From the article:
For the origins of the ABXY button scheme we must look back to the very beginning of additional buttons. When the Famicom (known as the Nintendo Entertainment System outside Japan) launched, it featured two primary buttons. While other companies labelled their (usually two) buttons with numbering such as 1 and 2 or I and II, Nintendo had instead used A and B. When the SNES was released in Japan in 1990 they added X and Y to the mix, and rotated it slightly. The format was now a diamond, with X, A, B, and Y all around, clockwise. This format became known as ABXY because of the obvious alphabetical order.
But why X and Y? Why not C and D, the next most logical letters? The likely reason for this is future-proofing. Adding C and Z to the right of ABXY would not change the way games designed only for ABXY controlled, whereas if the controller had ABCD adding E and F and moving C up beside B would affect previous games, and having the buttons in ABECDF order would not make sense.

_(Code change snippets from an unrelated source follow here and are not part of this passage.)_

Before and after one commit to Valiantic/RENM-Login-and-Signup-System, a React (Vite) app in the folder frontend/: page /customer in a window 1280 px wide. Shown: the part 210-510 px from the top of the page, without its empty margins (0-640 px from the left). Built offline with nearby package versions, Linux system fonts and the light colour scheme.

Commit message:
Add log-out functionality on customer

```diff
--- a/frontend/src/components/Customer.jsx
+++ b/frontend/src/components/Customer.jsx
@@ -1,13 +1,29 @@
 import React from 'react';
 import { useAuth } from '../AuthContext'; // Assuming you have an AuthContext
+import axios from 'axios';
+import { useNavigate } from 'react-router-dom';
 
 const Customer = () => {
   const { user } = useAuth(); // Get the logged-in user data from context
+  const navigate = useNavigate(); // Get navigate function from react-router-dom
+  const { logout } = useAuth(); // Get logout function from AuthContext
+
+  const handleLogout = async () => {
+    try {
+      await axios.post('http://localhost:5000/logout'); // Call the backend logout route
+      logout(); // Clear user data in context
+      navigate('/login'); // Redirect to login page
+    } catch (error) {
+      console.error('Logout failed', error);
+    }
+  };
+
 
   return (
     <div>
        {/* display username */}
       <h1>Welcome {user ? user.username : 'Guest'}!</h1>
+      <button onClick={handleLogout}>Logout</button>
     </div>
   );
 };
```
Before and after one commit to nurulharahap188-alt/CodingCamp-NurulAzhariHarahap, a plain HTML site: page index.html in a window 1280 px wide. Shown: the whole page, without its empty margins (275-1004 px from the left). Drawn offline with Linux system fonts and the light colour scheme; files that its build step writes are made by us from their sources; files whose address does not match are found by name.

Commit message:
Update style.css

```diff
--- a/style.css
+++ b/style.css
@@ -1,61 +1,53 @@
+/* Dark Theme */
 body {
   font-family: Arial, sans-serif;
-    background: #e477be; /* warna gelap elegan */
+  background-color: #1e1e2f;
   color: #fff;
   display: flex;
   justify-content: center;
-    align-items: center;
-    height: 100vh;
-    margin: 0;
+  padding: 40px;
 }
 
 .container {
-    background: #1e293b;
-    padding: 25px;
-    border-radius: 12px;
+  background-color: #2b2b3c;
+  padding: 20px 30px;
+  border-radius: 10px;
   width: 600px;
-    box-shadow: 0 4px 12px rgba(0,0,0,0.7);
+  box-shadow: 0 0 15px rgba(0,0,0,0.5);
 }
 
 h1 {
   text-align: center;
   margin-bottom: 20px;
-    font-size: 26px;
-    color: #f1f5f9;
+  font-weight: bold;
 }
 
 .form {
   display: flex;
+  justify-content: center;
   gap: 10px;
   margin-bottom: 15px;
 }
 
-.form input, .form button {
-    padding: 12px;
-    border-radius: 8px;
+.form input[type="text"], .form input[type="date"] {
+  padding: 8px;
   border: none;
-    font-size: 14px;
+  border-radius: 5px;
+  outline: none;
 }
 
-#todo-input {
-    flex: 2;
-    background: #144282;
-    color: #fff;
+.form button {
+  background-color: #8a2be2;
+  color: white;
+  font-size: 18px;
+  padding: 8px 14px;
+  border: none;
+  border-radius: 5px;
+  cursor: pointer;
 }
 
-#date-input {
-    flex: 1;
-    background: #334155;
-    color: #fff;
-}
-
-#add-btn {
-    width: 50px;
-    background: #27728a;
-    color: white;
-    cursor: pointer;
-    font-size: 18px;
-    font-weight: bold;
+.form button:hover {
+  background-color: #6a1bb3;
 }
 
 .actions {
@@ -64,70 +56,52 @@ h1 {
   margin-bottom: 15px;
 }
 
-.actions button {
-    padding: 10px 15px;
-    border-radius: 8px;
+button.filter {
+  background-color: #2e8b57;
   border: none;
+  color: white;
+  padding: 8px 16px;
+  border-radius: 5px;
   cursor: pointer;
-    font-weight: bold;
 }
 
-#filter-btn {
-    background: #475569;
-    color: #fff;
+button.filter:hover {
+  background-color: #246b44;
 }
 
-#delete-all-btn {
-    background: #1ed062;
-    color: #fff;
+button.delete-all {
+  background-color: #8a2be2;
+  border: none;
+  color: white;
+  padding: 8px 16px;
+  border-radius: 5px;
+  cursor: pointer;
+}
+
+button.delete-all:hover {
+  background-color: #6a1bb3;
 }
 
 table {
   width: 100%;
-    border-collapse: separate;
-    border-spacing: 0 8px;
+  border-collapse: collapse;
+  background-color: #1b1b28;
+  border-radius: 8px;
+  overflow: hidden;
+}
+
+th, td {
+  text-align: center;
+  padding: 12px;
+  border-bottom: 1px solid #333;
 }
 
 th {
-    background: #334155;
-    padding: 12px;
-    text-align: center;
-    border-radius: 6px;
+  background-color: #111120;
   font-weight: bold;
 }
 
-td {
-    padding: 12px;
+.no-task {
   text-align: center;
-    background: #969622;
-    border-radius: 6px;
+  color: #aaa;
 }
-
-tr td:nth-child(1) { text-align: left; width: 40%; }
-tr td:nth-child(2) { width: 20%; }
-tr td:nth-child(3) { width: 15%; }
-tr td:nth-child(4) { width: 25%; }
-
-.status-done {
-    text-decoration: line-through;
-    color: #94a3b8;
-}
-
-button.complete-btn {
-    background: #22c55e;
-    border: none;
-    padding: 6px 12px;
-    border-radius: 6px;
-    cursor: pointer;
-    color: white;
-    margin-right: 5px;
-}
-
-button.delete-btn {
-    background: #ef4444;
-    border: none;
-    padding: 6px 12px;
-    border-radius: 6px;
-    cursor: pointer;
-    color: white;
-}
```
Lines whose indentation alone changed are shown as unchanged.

When Sony launched their now-standalone PlayStation in 1995 for US$299, it had its own take on the diamond: instead of letters it had symbols–a Circle, Cross, Square, and Triangle, respectively. They also added two additional triggers, introducing the typical ten-button scheme of many controllers.